The other day our Chief of the Army Staff General Dalbir Singh Suhag claimed the same at a press conference. He said: “The Army is fully prepared and ready to respond to any threats and challenges.” In the context of the Pathankot terror strike the General said: “We alerted the forces in that area (Pathankot) , quick reaction teams were formed and columns readied... there was complete synergy... it was wise to take pre- emptive action to send the elite unit ( National Security Guards ) in advance. The NSG is ideally trained to tackle hostage situations.”
It is, however, being very hard to believe either our Home Minister or Army Chief and feel assured of India’s security. Have not the successive governments at the Centre been parroting the rhetoric of zero tolerance since long ? And does not the handling of the recent Pathankot terror strike show what a sad state of India’s security mechanism to combat terror still is ?
Knowledgeable sources say in the Pathankot case Indian Army troops were available in thousands close by. The infantry of the Army has been fighting counter insurgency for decades. It could have handled the crisis much better with fewer casualties. Precious time was lost in sending NSG commandos from New Delhi. India has two infantry divisions and two armoured brigades in the vicinity. There are at least three corps headquarters in a couple of hours’ drive. The Northern Army headquarters is around . They are all seasoned in carrying out counter-terror operations. The NSG is meant to deal with a specific target, not an area target. The Indian Air Force’s Garuds have been raised for different special tasks , not anti-terror operations.
The Army with its 10 Special Forces units, and at least the one based in Udhampur, would have been in Pathankot in a couple of hours. The local Army unit conducts a recce of the entire airbase every six months.
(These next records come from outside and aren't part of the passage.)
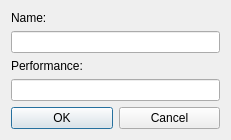
Old version of the form DCGUI/Windows/ComputerDialog.ui in the repository DanielZorin/DataCenters.
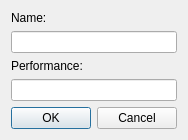
New version of the form.

The edit to the form file:
```diff
--- a/DCGUI/Windows/ComputerDialog.ui
+++ b/DCGUI/Windows/ComputerDialog.ui
@@ -6,7 +6,7 @@
    <rect>
     <x>0</x>
     <y>0</y>
-    <width>231</width>
+    <width>178</width>
     <height>139</height>
    </rect>
   </property>
```
Left out of the diff: 2 changed lines with no effect on the pictures.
It could have been allowed to get in . Also, there was no unity of command in the NSG operation.
Eminent defence expert, Founding Director of the New Delhi-based Centre for Land Warfare Studies and our former Vice Chief of the Army Staff Lt General Vijay Oberoi says : "The Pathankot attack has brought to the fore the gross ineptness of both persons and institutions dealing with our national security today . Narco-terrorism was involved in making this attack possible . Many Border Security Force and Punjab Police personnel are in cahoots with smugglers of both sides The nexus extends all the way up to a few ministers of the Punjab Government, if not higher.”
He says, “In this whole operation a whole division or more of well trained and equipped force was left cooling its heels next door in Mamun Military Station. An assortment of Defence Security Corps personnel, meant for static guard duties, a few Garud Commandos , personnel of the Punjab Police, some elements of the BSF, whose role is guarding the border; and few intelligence personnel conducted it…. The Base Commander of a sensitive operational base is always specially selected for his professionalism and leadership qualities. When a leader with such great responsibility is confronted with a challenge of this type, he needs space, interaction with his command to formulate plans and monitor execution. If senior brass lands up in his base, they are bound to curb the style of the commander and draw his attention away from the task at hand. This is exactly what happened. It was the same case with the DG of NSG, who also landed up there."
The expert laments, “ Accountability is an alien word in the system the government follows in our country. The cabinet did not meet for six days . The senior ministers concerned with security issues found many other engagements that kept them away . Our National Security Adviser did not even think of calling the experts in counter terrorist operations. He chose to airlift a small team of NSG, trained for tackling hostage situations and anti- hijacking operations and not flushing out terrorists. It is baffling that the three Service Chiefs and particularly the Army Chief, who were also present, went along with this peculiar decision."